The $500m payment to the Green Climate Fund was seen as critical to shoring up international confidence in Barack Obama’s ability to deliver on the pledges made at the United Nations’ climate change conference in Paris in late 2015.
Obama is expected to announce a number of joint climate initiatives when the Canadian prime minister, Justin Trudeau, visits Washington this week, sources familiar with the plans said.
The White House is also working with United Nations officials to encourage countries to formally approve the Paris climate agreement ahead of a signing ceremony on 22 April.
At least 55 countries, representing at least 55% of global climate emissions, must ratify the agreement before it takes effect.
Administration officials said the initial $500m payment to the Green Climate Fund demonstrated that Obama would follow through on the promises of last December’s Paris climate agreement – despite February’s setback at the supreme court and threats by Republican presidential candidates to dismantle Obama’s agenda.
“Today, the United States provided a $500m grant to the Green Climate Fund,” a State Department official said. “This grant is the first step toward meeting the president’s commitment of $3bn to the GCF, and shows that the United States stands squarely behind our international climate commitments.”
Administration officials described the payment as an important signal to the international community that Obama was pressing ahead on his climate agenda in his remaining months in the White House.
Obama has faced a number of recent setbacks to his climate agenda.
The supreme court last month agreed to block the centerpiece of Obama’s climate plan – new rules cutting emissions from power plants – until lower courts rule on legal challenges from 29 states and dozens of industry groups.

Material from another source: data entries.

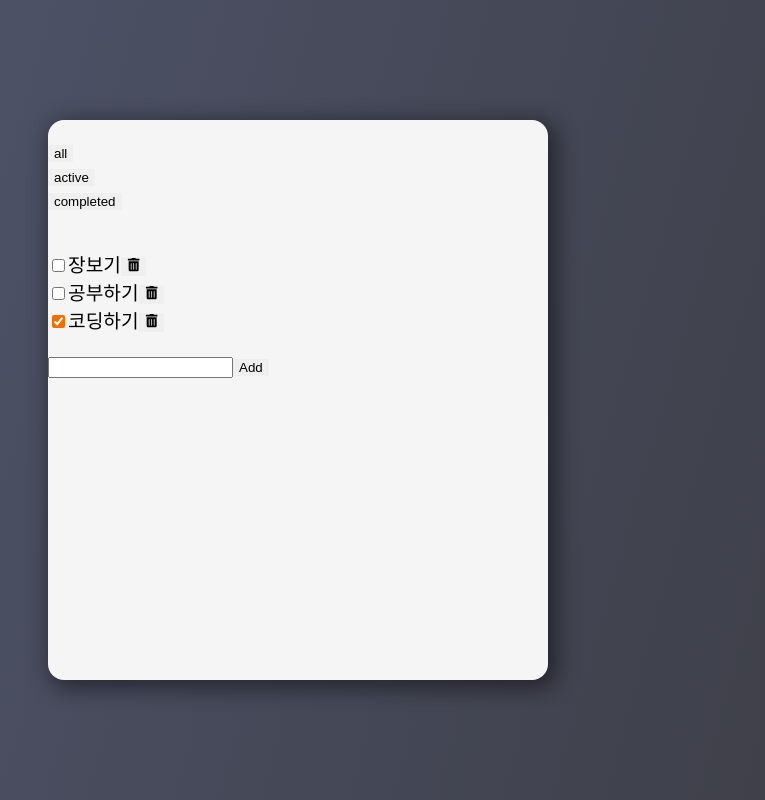
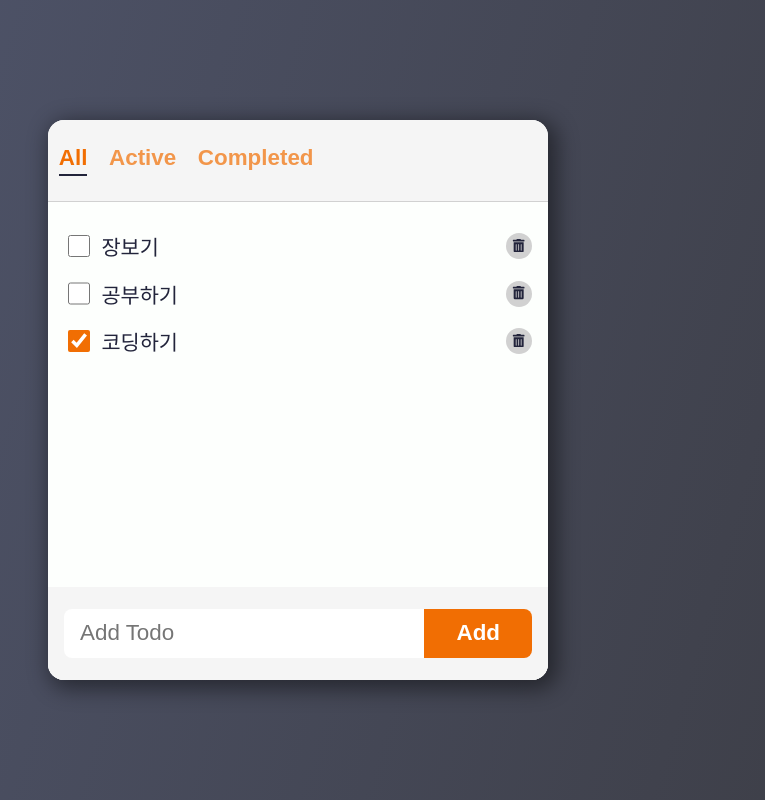
Before and after one commit to jin7969/todo-rist, a React (Create React App) app: page / in a window 1280 px wide. Shown: the whole page, without its empty margins (342-1107 px from the left). Built offline with nearby package versions, Linux system fonts and the light colour scheme.

Commit message:
feat: todoList 스타일 적용

```diff
--- a/src/App.js
+++ b/src/App.js
@@ -1,7 +1,7 @@
 import { useState } from "react";
 import "./App.css";
-import TodoList from "./components/TodoList";
-import FilterList from "./components/FilterList";
+import TodoList from "./components/TodoList/TodoList";
+import Header from "./components/Header/Header";
 
 const filters = ["all", "active", "completed"];
 
@@ -10,11 +10,7 @@
 
   return (
     <>
-      <FilterList
-        filters={filters}
-        filter={filter}
-        onChangeFilter={setFilter}
-      />
+      <Header filters={filters} filter={filter} onChangeFilter={setFilter} />
       <TodoList filter={filter} />
     </>
   );
--- a/src/components/AddTodo.jsx
+++ b/src/components/AddTodo/AddTodo.jsx
@@ -1,5 +1,6 @@
 import { useState } from "react";
 import { v4 as uuidv4 } from "uuid";
+import styles from "./AddTodo.module.css";
 
 function AddTodo({ onAdd }) {
   const [text, setText] = useState("");
@@ -17,9 +18,15 @@
     setText("");
   };
   return (
-    <form onSubmit={handleSubmit}>
-      <input type="text" onChange={handleChange} value={text} />
-      <button>Add</button>
+    <form className={styles.form} onSubmit={handleSubmit}>
+      <input
+        className={styles.input}
+        type="text"
+        onChange={handleChange}
+        value={text}
+        placeholder="Add Todo"
+      />
+      <button className={styles.button}>Add</button>
     </form>
   );
 }
--- /dev/null
+++ b/src/components/AddTodo/AddTodo.module.css
@@ -0,0 +1,31 @@
+.form {
+  width: 100%;
+  display: flex;
+  padding: 1.4rem 1rem;
+  background-color: var(--color-bg-dark);
+}
+
+.input {
+  flex: 1 0 auto;
+  font-size: 1.4rem;
+  padding: 0.7rem 1rem;
+  border: none;
+  outline: none;
+  border-top-left-radius: 8px;
+  border-bottom-left-radius: 8px;
+}
+
+.button {
+  cursor: pointer;
+  background-color: var(--color-accent);
+  color: var(--color-white);
+  font-weight: bold;
+  font-size: 1.4rem;
+  padding: 0 2rem;
+  border-top-right-radius: 8px;
+  border-bottom-right-radius: 8px;
+}
+
+.button:hover {
+  filter: brightness(125%);
+}
--- a/src/components/FilterList.jsx
+++ /dev/null
@@ -1,15 +0,0 @@
-import React from "react";
-
-function FilterList({ filters, filter, onChangeFilter }) {
-  return (
-    <ul>
-      {filters.map((filter, index) => (
-        <li key={index}>
-          <button onClick={() => onChangeFilter(filter)}>{filter}</button>
-        </li>
-      ))}
-    </ul>
-  );
-}
-
-export default FilterList;
--- /dev/null
+++ b/src/components/Header/Header.jsx
@@ -0,0 +1,22 @@
+import styles from "./Header.module.css";
+
+export default function Header({ filters, filter, onChangeFilter }) {
+  return (
+    <header className={styles.header}>
+      <ul className={styles.filters}>
+        {filters.map((value, index) => (
+          <li key={index}>
+            <button
+              className={`${styles.filter} ${
+                filter === value && styles.selected
+              }`}
+              onClick={() => onChangeFilter(value)}
+            >
+              {value}
+            </button>
+          </li>
+        ))}
+      </ul>
+    </header>
+  );
+}
--- /dev/null
+++ b/src/components/Header/Header.module.css
@@ -0,0 +1,33 @@
+.header {
+  display: flex;
+  justify-content: space-between;
+  align-items: center;
+  background-color: var(--color-bg-dark);
+  border-bottom: 1px solid var(--color-grey);
+}
+
+.filters {
+  display: flex;
+}
+
+.filter {
+  font-size: 1.4rem;
+  margin: 0.3rem;
+  text-transform: capitalize;
+  background-color: transparent;
+  color: var(--color-accent);
+  opacity: 0.7;
+  font-weight: bold;
+}
+
+.filter:hover,
+.filter.selected {
+  opacity: 1;
+}
+
+.filter.selected::after {
+  content: "";
+  display: block;
+  margin-top: 0.2rem;
+  border: 1px solid var(--color-text);
+}
--- a/src/components/Todo.jsx
+++ b/src/components/Todo/Todo.jsx
@@ -1,7 +1,9 @@
 import React from "react";
 import { FaTrashAlt } from "react-icons/fa";
+import styles from "./Todo.module.css";
 
 function Todo({ todo, onUpdate, onDelete }) {
+  const { text, status } = todo;
   const onChangeCheckbox = (e) => {
     const status = e.target.checked ? "completed" : "active";
     onUpdate({ ...todo, status });
@@ -12,17 +14,22 @@
   };
 
   return (
-    <li key={todo.id}>
+    <li className={styles.todo}>
       <input
+        className={styles.checkbox}
         type="checkbox"
         id="checkbox"
-        checked={todo.status === "completed"}
+        checked={status === "completed"}
         onChange={onChangeCheckbox}
       />
-      <label htmlFor="checkbox">{todo.text}</label>
-      <button onClick={onClickDeleteButton}>
-        <FaTrashAlt />
-      </button>
+      <label htmlFor="checkbox" className={styles.text}>
+        {text}
+      </label>
+      <span className={styles.icon}>
+        <button onClick={onClickDeleteButton} className={styles.button}>
+          <FaTrashAlt />
+        </button>
+      </span>
     </li>
   );
 }
--- /dev/null
+++ b/src/components/Todo/Todo.module.css
@@ -0,0 +1,36 @@
+.todo {
+  display: flex;
+  justify-content: space-between;
+  align-items: center;
+  padding: 0.5rem 1rem;
+  margin: 0.1rem 0;
+  color: var(--color-text);
+}
+
+.checkbox {
+  width: 1.4rem;
+  height: 1.4rem;
+}
+
+.text {
+  flex: 1 1 0%;
+  margin-left: 0.5rem;
+  font-size: 1.3rem;
+}
+
+.icon {
+  width: 26px;
+  height: 26px;
+  background-color: var(--color-grey);
+  border-radius: 50%;
+  transition: all 150ms ease-out;
+}
+
+.icon:hover {
+  background-color: var(--color-accent);
+  transform: rotate(15deg) scale(1.2);
+}
+.button {
+  color: var(--color-text);
+  background-color: transparent;
+}
--- a/src/components/TodoList.jsx
+++ b/src/components/TodoList/TodoList.jsx
@@ -1,6 +1,7 @@
 import { useState } from "react";
-import AddTodo from "./AddTodo";
-import Todo from "./Todo";
+import AddTodo from "../AddTodo/AddTodo";
+import Todo from "../Todo/Todo";
+import styles from "./TodoList.module.css";
 
 const getFilteredTodo = (todos, filter) => {
   if (filter === "all") return todos;
@@ -24,8 +25,8 @@
   const handleDelete = (id) => setTodos(todos.filter((todo) => todo.id !== id));
 
   return (
-    <section>
-      <ul>
+    <section className={styles.container}>
+      <ul className={styles.list}>
         {filteredTodos.map((item) => (
           <Todo todo={item} onUpdate={handleUpdate} onDelete={handleDelete} />
         ))}
--- /dev/null
+++ b/src/components/TodoList/TodoList.module.css
@@ -0,0 +1,12 @@
+.container {
+  height: 100%;
+  min-height: 0;
+  display: flex;
+  flex-direction: column;
+  background-color: var(--color-bg);
+}
+
+.list {
+  flex: 1 1 auto;
+  overflow-y: auto;
+}
```
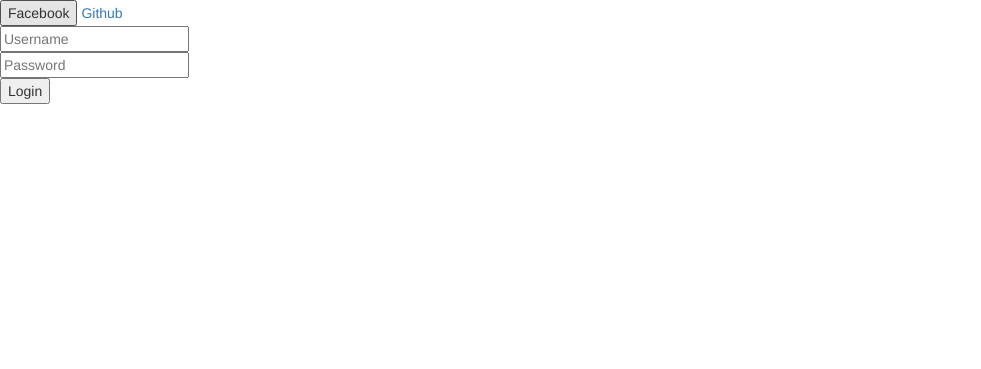
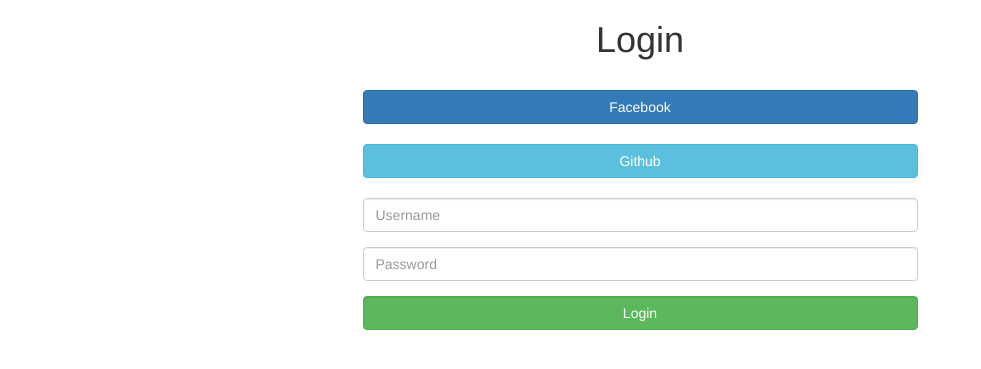
Before and after one commit to cpascu/gdcodetest, a CodeIgniter app: page /database/index.php/authenticate/login in a window 1280 px wide. Shown: the top 369 px of the page, without its empty margins (0-981 px from the left). Run offline with CodeIgniter, Linux system fonts and the light colour scheme; some libraries are stand-ins or nearby versions.

Commit message:
Pretty login page

```diff
--- a/application/views/login.php
+++ b/application/views/login.php
@@ -14,29 +14,53 @@
 	</script>
 </head>
 <body>
-	<button class="js-facebook">Facebook</button>
-	<a href="<?= $githubLogin ?>">Github</a>
-	<?= form_open('api/login', array('class' => 'js-auth')); ?>
-	<div>
+	<div class="container">
+		<div class="row">
+			<div class="col">
+				<h1 class="text-center">Login</h1>
+				<br />
+			</div>
+		</div>
+		<div class="row">
+			<div class="col-xs-offset-3 col-xs-6">
+				<div type="button" class="js-facebook btn btn-primary btn-block">Facebook</div>
+				<br />
+			</div>
+		</div>
+		<div class="row">
+			<div class="col-xs-offset-3 col-xs-6">
+				<a type="button" href="<?= $githubLogin ?>" class="github btn btn-info btn-block">Github</a>
+				<br />
+			</div>
+		</div>
+		<div class="row">
+			<div class="col-xs-offset-3 col-xs-6">
+				<?= form_open('api/login', array('class' => 'js-auth', 'role' => 'form')); ?>
+				<div class="form-group">
 					<?= form_input(array(
 						'name'        => 'username',
-		'class'       => 'js-input js-username',
+						'class'       => 'js-input js-username form-control',
 						'placeholder' => 'Username'
 					)); ?>
-	</div><div>
+				</div>
+				<div class="form-group">
 					<?= form_password(array(
 						'name'        => 'password',
-		'class'       => 'js-input js-password',
+						'class'       => 'js-input js-password form-control',
 						'placeholder' => 'Password'
 					)); ?>
-	</div><div>
+				</div>
+				<div class="form-group">
 					<?= form_submit(array(
 						'name'  => 'submit',
-		'class' => 'js-submit',
+						'class' => 'js-submit btn btn-success form-control',
 						'value' => 'Login',
 					)); ?>
 				</div>
 				<?= form_close(); ?>
+			</div>
+		</div>
+	</div>
 
 	<script type="text/javascript" src="/assets/bower_components/jquery/dist/jquery.js"></script>
 	<script type="text/javascript" src="/assets/bower_components/bootstrap/dist/js/bootstrap.js"></script>
```
Lines whose indentation alone changed are shown as unchanged.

The ruling created immediate uncertainty about the fate of the power plant rules and the Paris agreement.
Obama’s climate plan is also under political attack from Republican presidential contenders who say they will scrap the rules and dismantle the Environmental Protection Agency if they take the White House next November.
Republicans in Congress have also threatened to scrap the power plant rules and block any US contributions to the Green Climate Fund, which was set up in 2009 to help poor and vulnerable countries adopt cleaner energy technologies and protect their peoples from rising seas, droughts and other impacts of climate change.
At one point Republicans insisted that the Paris agreement be submitted to the Senate for approval before any funds were released – before quietly relenting during budget negotiations last December.